De-ticking clothes is best done by throwing everything into a hot dryer for 15 minutes, even before washing. The ticks will dessicate. Washing clothes first does not kill them but drying does. To get the larvae off of you and the dog before they bite, we recommend using sticky duct tape as soon as you notice the ticks latched on. If you don't find them until they're already biting, they may not come off as easily and you may need a fine-pointed tweezer to pluck them off. The good news is that larval Lone stars present little risk for pathogen transmission – they hatch from eggs as pathogen-free ticks. Lone Star ticks don't usually transmit Lyme disease anyway, so a round of antibiotics without a disease diagnosis would seem inappropriate.
BTW, from late July through September, when larval Lone Stars and larval deer ticks are out in force, we always have sticky duct tape ready for just such an encounter.
5. Six days ago we went on a hike in an area with dense brush. When we got home we found ticks everywhere. 1 on me, 1 on one child, 3 on another, and 9 on the dog. We checked everyone very carefully after we found a few on the dog, and felt confident that we found them all. Just now I noticed a tick on the edge of our dog's ear, and then another in between his toes. Those are areas we searched closely so I know they were not there last weekend. Can ticks be living in our home now? We have never had any issue with ticks in our yard or home before. What do I need to do to make sure we are tick free? Maria, Encinitas, California
TERC Answer: We wonder if you tried to use our Tick Identification Chart to find out what type of tick they were (just click on the Pacific region to view your ticks). Based on the time of year and location [June, CA], we are guessing Pacific Coast Tick (Dermacentor occidentalis). If this is the type of tick, they do not "infest" homes but might be able to survive off of a host for several days. Generally, it is just too dry in homes to sustain this type of tick for very long. Also, for next time, take note of TickSmart™ Tip #1. We would give your ticks a good 10 min at high heat in the dryer.
6. This morning I was stumped! I had an itch on my head so I scratched it. Low and behold I pulled my hand away with a little critter stuck under my not so long fingernail.
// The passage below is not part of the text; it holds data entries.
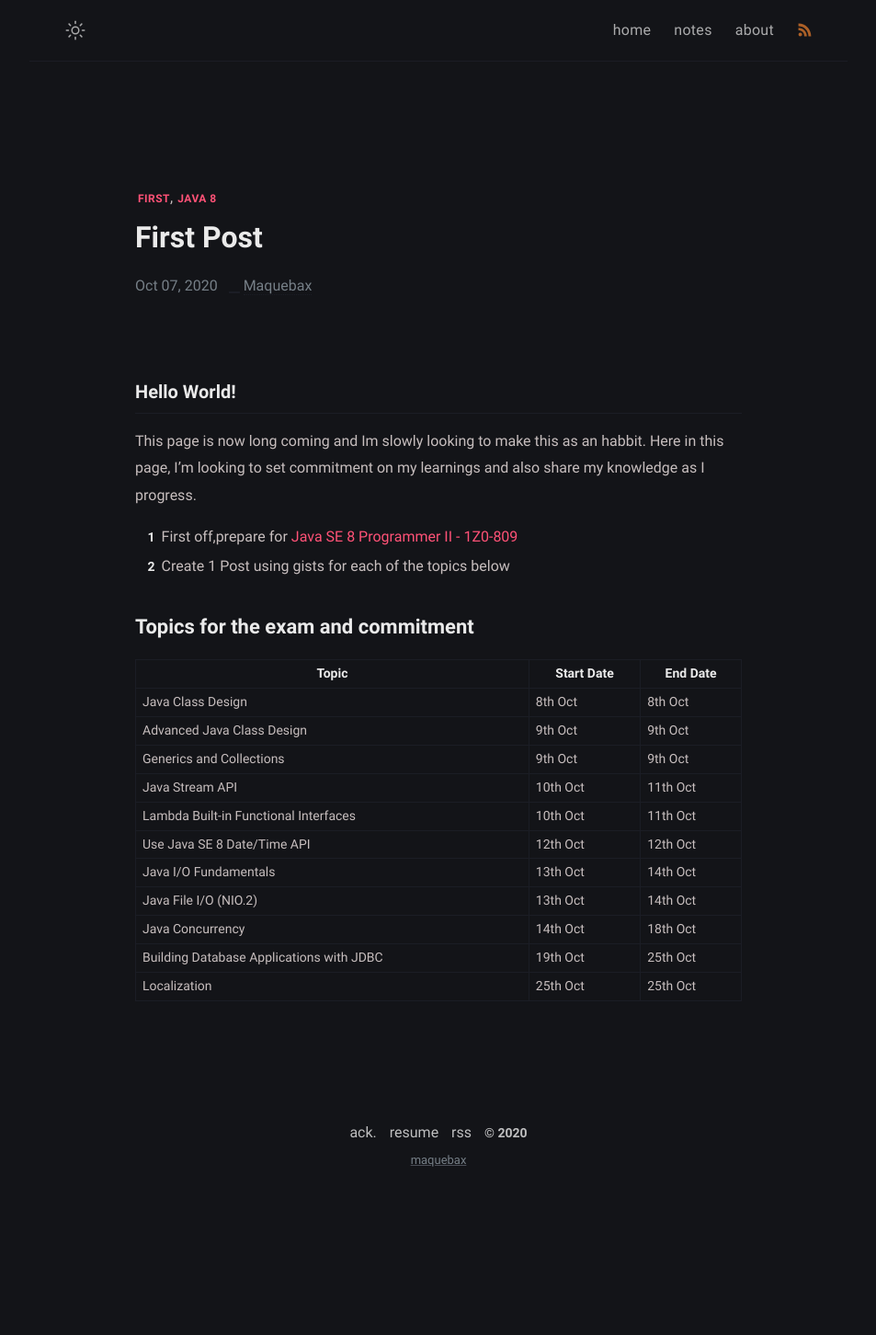
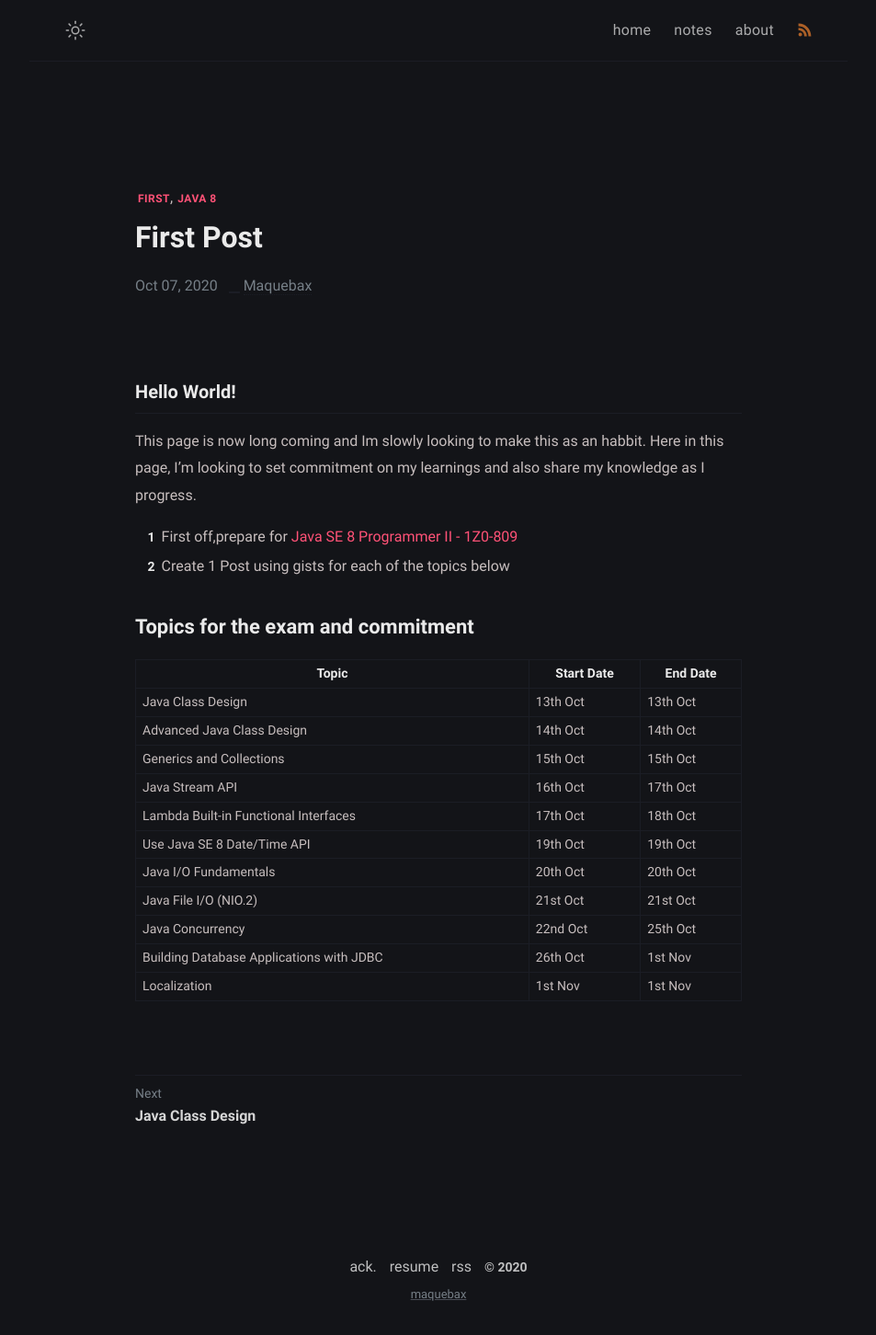
Before and after one commit to maquebax/maquebax.github.io, a Jekyll site: the page built from _posts/2020-10-07-MyFirstPost.md, in a window 1280 px wide. Shown: the whole page at 92% size, without its empty margins (163-1116 px from the left). Built offline with Jekyll 4.4.1, drawn with Linux system fonts in a browser that asks for light colours; before the commit the page ends 1306 px from its top, so only the background shows below that.

Commit message:
"update"

```diff
--- a/_posts/2020-10-07-MyFirstPost.md
+++ b/_posts/2020-10-07-MyFirstPost.md
@@ -16,14 +16,14 @@ Here in this page, I'm looking to set commitment on my learnings and also share
 
 Topic | Start Date | End Date
 ------|------------|----------
-  Java Class Design | 8th Oct | 8th Oct
-  Advanced Java Class Design | 9th Oct | 9th Oct
-  Generics and Collections | 9th Oct | 9th Oct
-  Java Stream API | 10th Oct | 11th Oct
-  Lambda Built-in Functional Interfaces | 10th Oct | 11th Oct
-  Use Java SE 8 Date/Time API | 12th Oct | 12th Oct
-  Java I/O Fundamentals | 13th Oct | 14th Oct
-  Java File I/O (NIO.2) | 13th Oct | 14th Oct
-  Java Concurrency |14th Oct | 18th Oct
-  Building Database Applications with JDBC| 19th Oct |25th Oct
-  Localization | 25th Oct | 25th Oct
+  Java Class Design | 13th Oct | 13th Oct
+  Advanced Java Class Design | 14th Oct | 14th Oct
+  Generics and Collections | 15th Oct | 15th Oct
+  Java Stream API | 16th Oct | 17th Oct
+  Lambda Built-in Functional Interfaces | 17th Oct | 18th Oct
+  Use Java SE 8 Date/Time API | 19th Oct | 19th Oct
+  Java I/O Fundamentals | 20th Oct | 20th Oct
+  Java File I/O (NIO.2) | 21st Oct | 21st Oct
+  Java Concurrency |22nd Oct | 25th Oct
+  Building Database Applications with JDBC| 26th Oct |1st Nov
+  Localization | 1st Nov| 1st Nov
```
Also changed, not shown: _posts/2020-10-13-Java Class Design.md (added, +15 -0 lines).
I took him out placed it on a paper towel to look at it and to my horror i believe it was a nymph tick but I don't know what kind. Alexis, Sicklerville, NJ
TERC Answer: That's not a tick! Sorry to tell you but that is a head louse. Your picture is great--note the 6 legs (3 per side). Happily, there are very effective head louse treatments available over the counter. We recommend that you talk with your pharmacist but one excellent product is called Nix for lice.
7. Would you be able to provide an email address or directions on uploading a photo so you can help me identify?
8. How do ticks breathe? Is there a specific body part that involves breathing?
TERC Answer: In ticks, a series of thin-walled tubes called tracheae transport atmospheric oxygen and waste gases between the spiracles on the tick’s outer surface to tracheal end cells and tracheoles, bringing air directly to, but not into, individual cells. The numerous spiracle openings are located within paired spiracular plates, which are either round or elliptically-shaped structures found laterally, just behind the last pair of legs in nymphs and adult ticks. Opening and closing of the spiracles is controlled by muscle movements and hydrostatic pressure of the hemolymph. Most larval ticks don’t have spiracles; in larvae, respiration occurs directly across the tick’s thin cuticular body surface.
Ticks have to balance the need for oxygen with the potential loss of internal body water, or they’ll dessicate. Ticks are able to close their spiracles and can survive for long periods without air exchange. Recently hydrated and freshly engorged ticks are unable to regulate closing of their spiracles and lose water quickly.